Exercise details: Your task is to repeat exactly the lines below between the line holding "on navigation lights" and the line holding "Also changed, not shown: other", inclusive, and only those.

[Before-and-after change data]

BEGIN

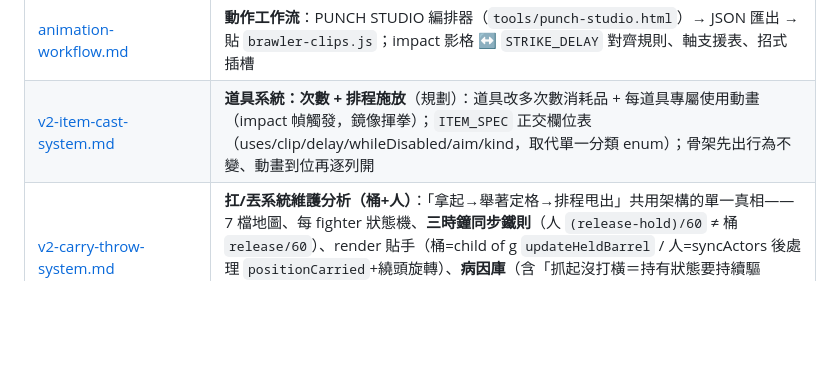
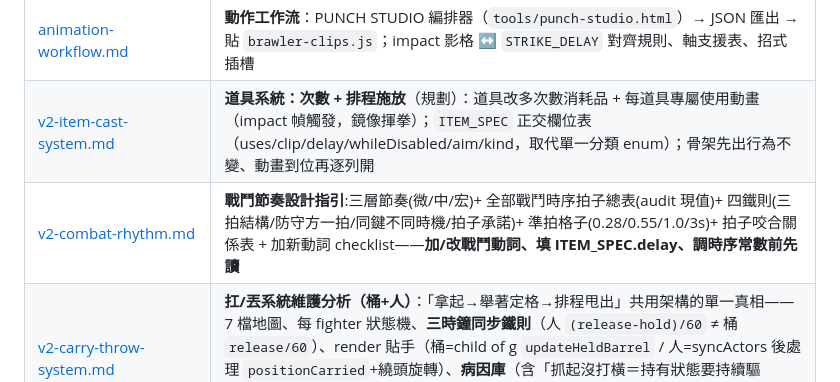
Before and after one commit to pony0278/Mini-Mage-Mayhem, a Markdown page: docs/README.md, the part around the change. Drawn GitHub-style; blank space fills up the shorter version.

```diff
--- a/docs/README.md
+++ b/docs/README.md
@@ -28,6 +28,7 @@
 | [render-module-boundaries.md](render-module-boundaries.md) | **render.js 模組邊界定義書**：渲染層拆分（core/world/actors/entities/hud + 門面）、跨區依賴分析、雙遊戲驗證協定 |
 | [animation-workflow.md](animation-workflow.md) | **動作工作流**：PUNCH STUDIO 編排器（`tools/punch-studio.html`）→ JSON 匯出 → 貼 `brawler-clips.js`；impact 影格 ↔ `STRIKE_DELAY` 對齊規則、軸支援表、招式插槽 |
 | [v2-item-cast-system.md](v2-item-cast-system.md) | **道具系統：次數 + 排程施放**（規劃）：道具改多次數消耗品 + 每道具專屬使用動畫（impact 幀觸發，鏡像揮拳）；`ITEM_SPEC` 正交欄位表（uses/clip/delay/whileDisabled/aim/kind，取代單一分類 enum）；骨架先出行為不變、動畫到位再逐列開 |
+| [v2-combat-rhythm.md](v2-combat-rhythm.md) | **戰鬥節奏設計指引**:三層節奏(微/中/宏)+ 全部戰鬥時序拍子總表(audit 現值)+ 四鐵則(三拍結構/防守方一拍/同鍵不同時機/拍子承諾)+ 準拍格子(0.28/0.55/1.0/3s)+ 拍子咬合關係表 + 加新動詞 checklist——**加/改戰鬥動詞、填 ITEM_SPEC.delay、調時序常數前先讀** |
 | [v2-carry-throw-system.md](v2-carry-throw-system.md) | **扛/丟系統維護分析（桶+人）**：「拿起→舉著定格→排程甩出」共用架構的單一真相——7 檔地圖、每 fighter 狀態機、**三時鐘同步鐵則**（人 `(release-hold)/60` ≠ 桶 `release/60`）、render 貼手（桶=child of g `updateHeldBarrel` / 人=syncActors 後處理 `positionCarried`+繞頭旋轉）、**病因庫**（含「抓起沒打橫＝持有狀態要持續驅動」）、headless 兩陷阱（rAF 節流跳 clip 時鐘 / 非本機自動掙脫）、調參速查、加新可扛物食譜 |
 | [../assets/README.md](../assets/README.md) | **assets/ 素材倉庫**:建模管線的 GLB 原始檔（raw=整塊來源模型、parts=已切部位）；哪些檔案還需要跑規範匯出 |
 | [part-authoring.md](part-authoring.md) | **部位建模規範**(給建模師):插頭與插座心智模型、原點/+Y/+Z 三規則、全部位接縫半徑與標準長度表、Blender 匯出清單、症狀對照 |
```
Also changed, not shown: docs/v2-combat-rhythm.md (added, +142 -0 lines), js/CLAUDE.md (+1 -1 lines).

END
BEGIN

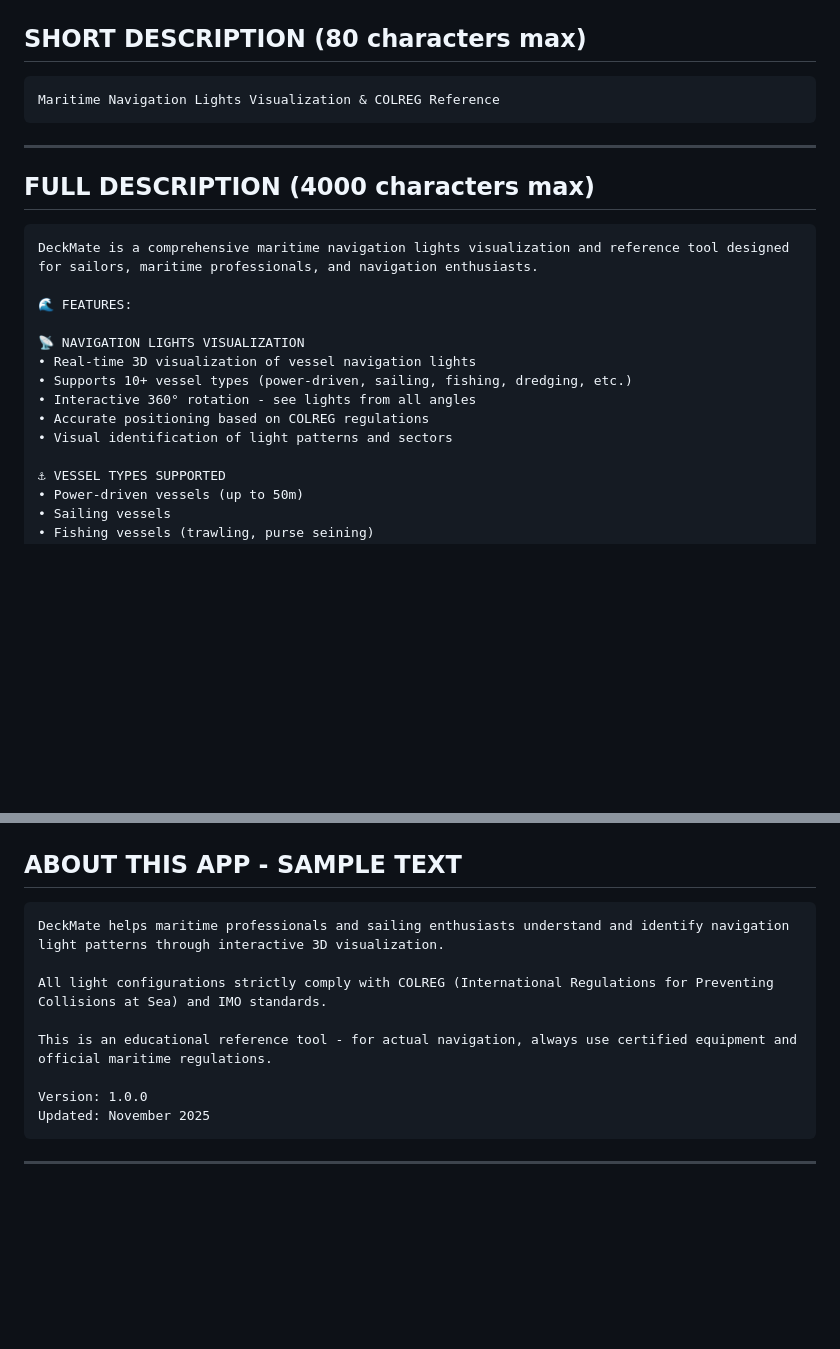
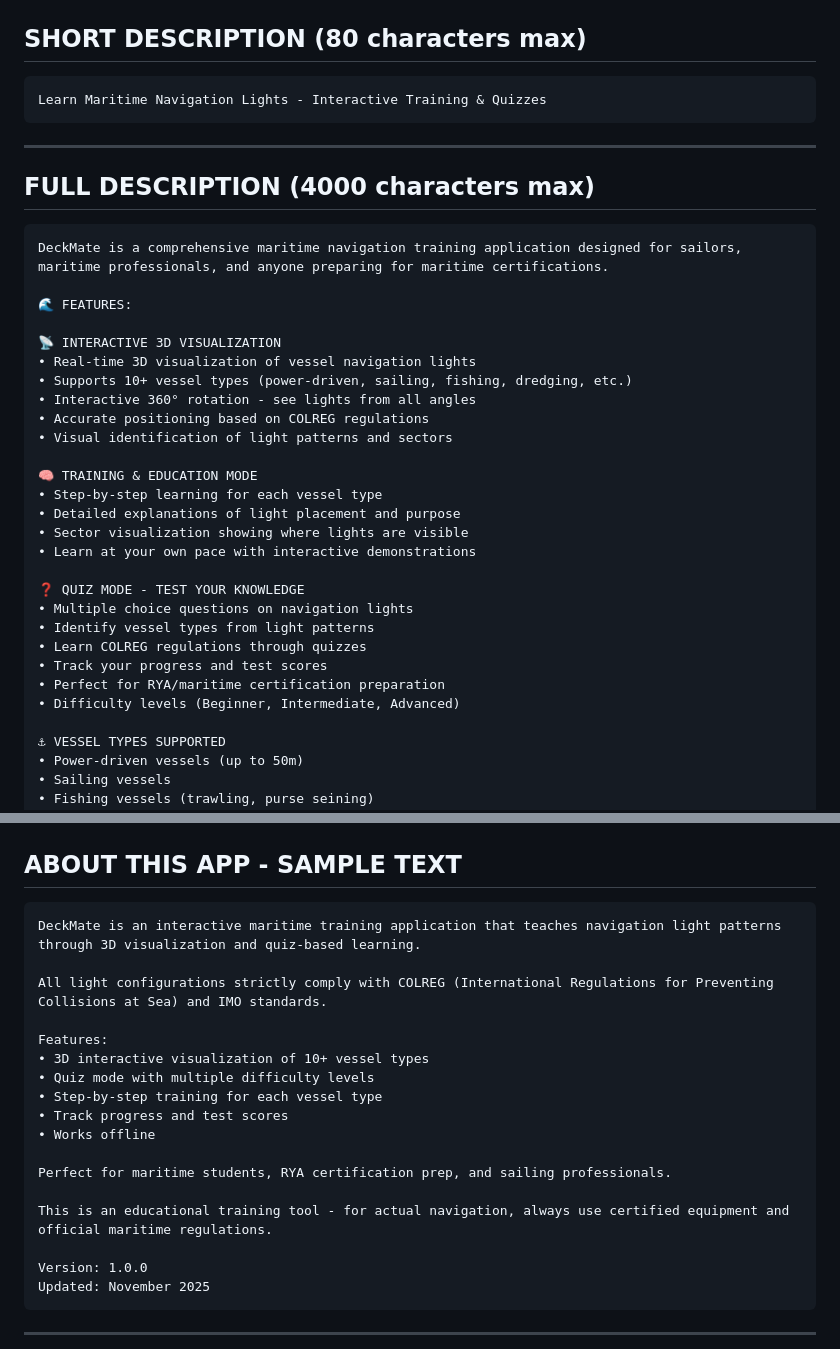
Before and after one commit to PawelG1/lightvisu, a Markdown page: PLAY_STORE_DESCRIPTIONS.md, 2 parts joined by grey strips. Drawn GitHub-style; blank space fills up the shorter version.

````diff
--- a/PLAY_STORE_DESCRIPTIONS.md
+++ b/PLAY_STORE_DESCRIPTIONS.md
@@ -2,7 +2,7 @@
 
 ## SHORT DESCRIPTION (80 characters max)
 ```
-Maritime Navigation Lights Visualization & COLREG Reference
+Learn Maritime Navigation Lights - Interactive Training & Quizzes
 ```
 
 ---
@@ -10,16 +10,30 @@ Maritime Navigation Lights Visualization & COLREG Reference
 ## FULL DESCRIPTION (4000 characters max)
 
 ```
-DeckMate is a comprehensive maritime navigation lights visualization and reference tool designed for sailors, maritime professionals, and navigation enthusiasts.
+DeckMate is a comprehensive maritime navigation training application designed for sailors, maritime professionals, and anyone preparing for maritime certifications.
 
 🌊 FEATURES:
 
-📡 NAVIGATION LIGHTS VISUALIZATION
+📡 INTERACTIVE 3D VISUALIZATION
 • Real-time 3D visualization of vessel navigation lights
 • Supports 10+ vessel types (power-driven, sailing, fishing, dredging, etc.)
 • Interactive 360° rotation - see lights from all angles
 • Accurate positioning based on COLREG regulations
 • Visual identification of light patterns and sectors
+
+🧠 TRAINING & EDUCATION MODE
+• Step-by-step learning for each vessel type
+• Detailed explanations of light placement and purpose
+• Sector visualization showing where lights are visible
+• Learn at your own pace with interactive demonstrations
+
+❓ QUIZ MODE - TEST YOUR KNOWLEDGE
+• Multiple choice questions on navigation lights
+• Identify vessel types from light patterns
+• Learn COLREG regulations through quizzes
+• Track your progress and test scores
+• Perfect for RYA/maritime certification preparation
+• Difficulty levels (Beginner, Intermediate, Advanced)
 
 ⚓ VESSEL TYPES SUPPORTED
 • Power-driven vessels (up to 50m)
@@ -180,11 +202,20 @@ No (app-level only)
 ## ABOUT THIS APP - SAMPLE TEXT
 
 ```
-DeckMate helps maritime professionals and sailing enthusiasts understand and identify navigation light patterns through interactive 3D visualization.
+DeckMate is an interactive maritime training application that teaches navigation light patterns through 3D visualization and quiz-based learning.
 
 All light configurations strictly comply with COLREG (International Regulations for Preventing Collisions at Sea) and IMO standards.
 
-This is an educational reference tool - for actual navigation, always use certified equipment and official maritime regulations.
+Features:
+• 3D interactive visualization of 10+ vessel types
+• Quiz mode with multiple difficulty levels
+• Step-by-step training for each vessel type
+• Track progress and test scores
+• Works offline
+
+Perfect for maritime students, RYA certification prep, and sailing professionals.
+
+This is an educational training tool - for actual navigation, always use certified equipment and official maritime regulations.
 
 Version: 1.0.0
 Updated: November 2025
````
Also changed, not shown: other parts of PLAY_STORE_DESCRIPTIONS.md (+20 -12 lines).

END

Answer box:
+• Multiple choice questions on navigation lights
+• Identify vessel types from light patterns
+• Learn COLREG regulations through quizzes
+• Track your progress and test scores
+• Perfect for RYA/maritime certification preparation
+• Difficulty levels (Beginner, Intermediate, Advanced)
 
 ⚓ VESSEL TYPES SUPPORTED
 • Power-driven vessels (up to 50m)
@@ -180,11 +202,20 @@ No (app-level only)
 ## ABOUT THIS APP - SAMPLE TEXT
 
 ```
-DeckMate helps maritime professionals and sailing enthusiasts understand and identify navigation light patterns through interactive 3D visualization.
+DeckMate is an interactive maritime training application that teaches navigation light patterns through 3D visualization and quiz-based learning.
 
 All light configurations strictly comply with COLREG (International Regulations for Preventing Collisions at Sea) and IMO standards.
 
-This is an educational reference tool - for actual navigation, always use certified equipment and official maritime regulations.
+Features:
+• 3D interactive visualization of 10+ vessel types
+• Quiz mode with multiple difficulty levels
+• Step-by-step training for each vessel type
+• Track progress and test scores
+• Works offline
+
+Perfect for maritime students, RYA certification prep, and sailing professionals.
+
+This is an educational training tool - for actual navigation, always use certified equipment and official maritime regulations.
 
 Version: 1.0.0
 Updated: November 2025
````
Also changed, not shown: other parts of PLAY_STORE_DESCRIPTIONS.md (+20 -12 lines).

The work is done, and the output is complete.